I’m grateful that ten years of marriage, five deployments, two moves, and a Little Brooks have left us stronger and more in love than that day we both said I do. It wasn’t always easy. There were moments when I miserably failed at being Brooks’s wife and best friend, moments he failed too. But our moments of being each other’s perfect half have truly outweighed any of the less than stellar moments.

There was a particular moment, during Brooks’s second deployment when I found myself so tired of the deployments, with no break in sight (and in hindsight, I had three more to go through), that I I wailed like a baby. In my defense, I was at a bar with some of Brooks’s family members, and I certainly don’t hold my liquor very well. And we were all dancing and it made me so sad and I was just so tired of living my life without him, when all we’d wanted since we’d met was to never spend a moment apart. And so I wept.

I remember, later, when I sobered up, thinking that I was weak, and failing at this marriage thing. I was tired, mentally and physically. I missed my beau, but I knew that when he returned it wasn’t going to be easy either, and even that made me tired, because Brooks always knew even before coming home that he was going to leave again, and it always screwed with his head. And I didn’t know how to fix it, how to make it better, and so I felt like a failure.

When I stopped fighting what I couldn’t change things certainly got better. And realizing that being tired was okay gave me the peace to live life without over analyzing what was certainly natural. Those early deployments were like navigating through a crazy, scary forest with no moon in sight to light the way. All the spouses around me were doing their best to hide the fact that we were all going through the same thing, because we thought our situations were unique, and really, if we’d been less prideful, we’d have had some comfort in knowing it was pretty darn normal and that things were really going to be okay.

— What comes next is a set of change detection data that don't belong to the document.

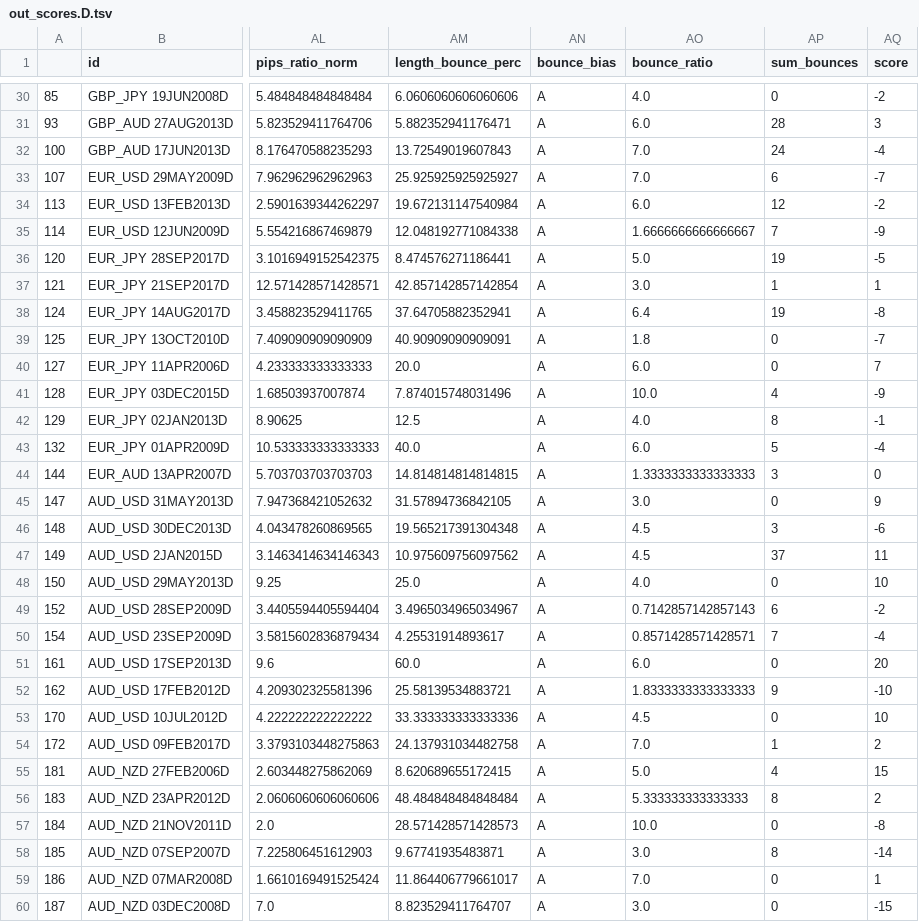
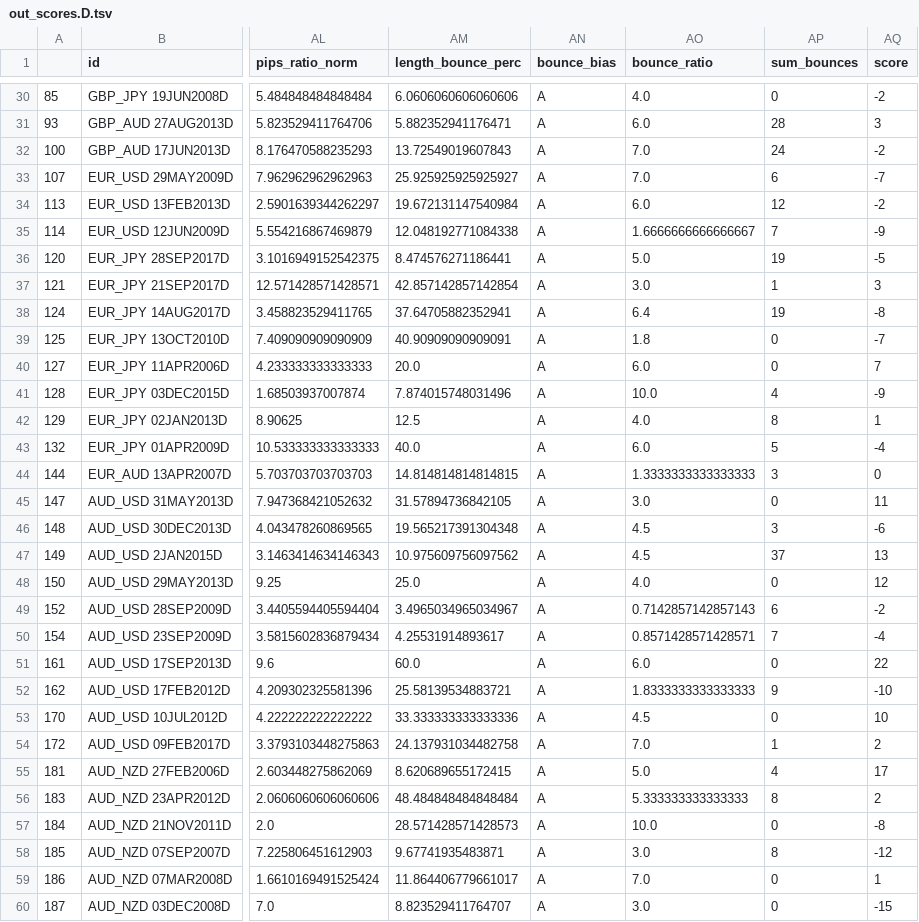
Before and after one commit to FOREXfunguru/FOREX, a TSV file: scripts/out_scores.D.tsv, drawn as a sheet; only a part is shown, gaps mark what is left out; the diff covers the shown part only; the diff names each change by its address in the sheet, - before the commit and + after, or states it on an @@ line.

```diff
--- a/scripts/out_scores.D.tsv
+++ b/scripts/out_scores.D.tsv
-AQ32 (score): -4
+AQ32 (score): -2
-AQ37 (score): 1
+AQ37 (score): 3
-AQ42 (score): -1
+AQ42 (score): 1
-AQ45 (score): 9
+AQ45 (score): 11
-AQ47 (score): 11
+AQ47 (score): 13
-AQ48 (score): 10
+AQ48 (score): 12
-AQ51 (score): 20
+AQ51 (score): 22
-AQ55 (score): 15
+AQ55 (score): 17
-AQ58 (score): -14
+AQ58 (score): -12
```
Also changed, not shown: 111 edited cells elsewhere in this file, scripts/out_scores.H12.tsv, 11 other files.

So, even though I find myself tired lately, I know there isn’t anything to be read into it. I’m human. Missing My Brooks is a good thing, even when it’s so painful it physically hurts. It doesn’t mean I’m weak or can’t handle a sixth deployment (though I certainly hope we get a bit of a break before our next long goodbye). It doesn’t mean that I’m unhappy with our life or upset with Brooks’s service. It just means I’m human.

Because I know the truth.

I know that ten years of marriage, the good days and the bad, have shaped us, in a good way. I know that as bone tired as I am that tomorrow will be a better day. I’m lucky enough to be married to an amazing man who makes me laugh and smile and count my blessings. Who is never stingy with his words, has patience to spare, and who, aggravatingly enough, is always, always right. Who is missed beyond measure, always.

I’m looking forward to the next ten years, a lifetime after that.

For now, I’m looking forward to our latest homecoming, a true gift since it comes sooner than we’d expected.

As always, life remains sweet, regardless of the circumstance.